_AIM OF THE TASK:_ Return every entry exactly as written.

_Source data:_
####

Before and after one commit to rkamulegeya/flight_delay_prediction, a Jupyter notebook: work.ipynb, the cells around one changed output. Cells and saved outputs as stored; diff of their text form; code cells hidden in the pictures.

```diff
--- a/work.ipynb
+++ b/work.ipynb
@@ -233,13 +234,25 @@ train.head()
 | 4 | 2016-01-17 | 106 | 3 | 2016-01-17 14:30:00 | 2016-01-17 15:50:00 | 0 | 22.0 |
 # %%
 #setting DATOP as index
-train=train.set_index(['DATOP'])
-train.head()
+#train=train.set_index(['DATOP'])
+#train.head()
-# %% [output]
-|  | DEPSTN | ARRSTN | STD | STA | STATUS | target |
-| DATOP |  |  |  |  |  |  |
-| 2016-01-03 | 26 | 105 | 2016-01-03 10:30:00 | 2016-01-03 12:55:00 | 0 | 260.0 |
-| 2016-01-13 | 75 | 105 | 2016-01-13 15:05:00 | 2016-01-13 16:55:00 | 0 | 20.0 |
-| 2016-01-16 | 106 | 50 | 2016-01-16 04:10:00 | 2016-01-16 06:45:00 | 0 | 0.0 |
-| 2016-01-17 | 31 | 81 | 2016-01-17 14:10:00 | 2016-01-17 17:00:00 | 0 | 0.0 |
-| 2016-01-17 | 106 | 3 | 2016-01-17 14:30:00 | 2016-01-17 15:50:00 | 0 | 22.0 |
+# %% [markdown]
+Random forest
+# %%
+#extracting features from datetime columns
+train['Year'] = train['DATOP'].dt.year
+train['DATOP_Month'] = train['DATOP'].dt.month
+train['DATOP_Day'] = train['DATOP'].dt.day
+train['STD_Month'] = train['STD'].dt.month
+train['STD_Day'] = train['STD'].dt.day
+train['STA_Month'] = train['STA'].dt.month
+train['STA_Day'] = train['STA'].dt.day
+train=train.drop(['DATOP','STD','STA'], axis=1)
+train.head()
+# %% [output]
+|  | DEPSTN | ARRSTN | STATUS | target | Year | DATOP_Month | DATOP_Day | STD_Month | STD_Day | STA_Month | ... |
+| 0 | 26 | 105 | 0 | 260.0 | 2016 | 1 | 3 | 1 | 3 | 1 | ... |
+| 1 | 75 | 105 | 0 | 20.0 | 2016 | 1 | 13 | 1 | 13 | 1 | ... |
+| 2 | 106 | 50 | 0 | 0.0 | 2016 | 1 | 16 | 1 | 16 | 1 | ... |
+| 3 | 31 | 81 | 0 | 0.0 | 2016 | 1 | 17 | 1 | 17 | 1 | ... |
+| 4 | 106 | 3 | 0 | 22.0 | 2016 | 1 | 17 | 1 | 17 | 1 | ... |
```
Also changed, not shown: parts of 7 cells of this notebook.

####

_SOLUTION TO THIS PROBLEM:_
Before and after one commit to rkamulegeya/flight_delay_prediction, a Jupyter notebook: work.ipynb, the cells around one changed output. Cells and saved outputs as stored; diff of their text form; code cells hidden in the pictures.

```diff
--- a/work.ipynb
+++ b/work.ipynb
@@ -233,13 +234,25 @@ train.head()
 | 4 | 2016-01-17 | 106 | 3 | 2016-01-17 14:30:00 | 2016-01-17 15:50:00 | 0 | 22.0 |
 # %%
 #setting DATOP as index
-train=train.set_index(['DATOP'])
-train.head()
+#train=train.set_index(['DATOP'])
+#train.head()
-# %% [output]
-|  | DEPSTN | ARRSTN | STD | STA | STATUS | target |
-| DATOP |  |  |  |  |  |  |
-| 2016-01-03 | 26 | 105 | 2016-01-03 10:30:00 | 2016-01-03 12:55:00 | 0 | 260.0 |
-| 2016-01-13 | 75 | 105 | 2016-01-13 15:05:00 | 2016-01-13 16:55:00 | 0 | 20.0 |
-| 2016-01-16 | 106 | 50 | 2016-01-16 04:10:00 | 2016-01-16 06:45:00 | 0 | 0.0 |
-| 2016-01-17 | 31 | 81 | 2016-01-17 14:10:00 | 2016-01-17 17:00:00 | 0 | 0.0 |
-| 2016-01-17 | 106 | 3 | 2016-01-17 14:30:00 | 2016-01-17 15:50:00 | 0 | 22.0 |
+# %% [markdown]
+Random forest
+# %%
+#extracting features from datetime columns
+train['Year'] = train['DATOP'].dt.year
+train['DATOP_Month'] = train['DATOP'].dt.month
+train['DATOP_Day'] = train['DATOP'].dt.day
+train['STD_Month'] = train['STD'].dt.month
+train['STD_Day'] = train['STD'].dt.day
+train['STA_Month'] = train['STA'].dt.month
+train['STA_Day'] = train['STA'].dt.day
+train=train.drop(['DATOP','STD','STA'], axis=1)
+train.head()
+# %% [output]
+|  | DEPSTN | ARRSTN | STATUS | target | Year | DATOP_Month | DATOP_Day | STD_Month | STD_Day | STA_Month | ... |
+| 0 | 26 | 105 | 0 | 260.0 | 2016 | 1 | 3 | 1 | 3 | 1 | ... |
+| 1 | 75 | 105 | 0 | 20.0 | 2016 | 1 | 13 | 1 | 13 | 1 | ... |
+| 2 | 106 | 50 | 0 | 0.0 | 2016 | 1 | 16 | 1 | 16 | 1 | ... |
+| 3 | 31 | 81 | 0 | 0.0 | 2016 | 1 | 17 | 1 | 17 | 1 | ... |
+| 4 | 106 | 3 | 0 | 22.0 | 2016 | 1 | 17 | 1 | 17 | 1 | ... |
```
Also changed, not shown: parts of 7 cells of this notebook.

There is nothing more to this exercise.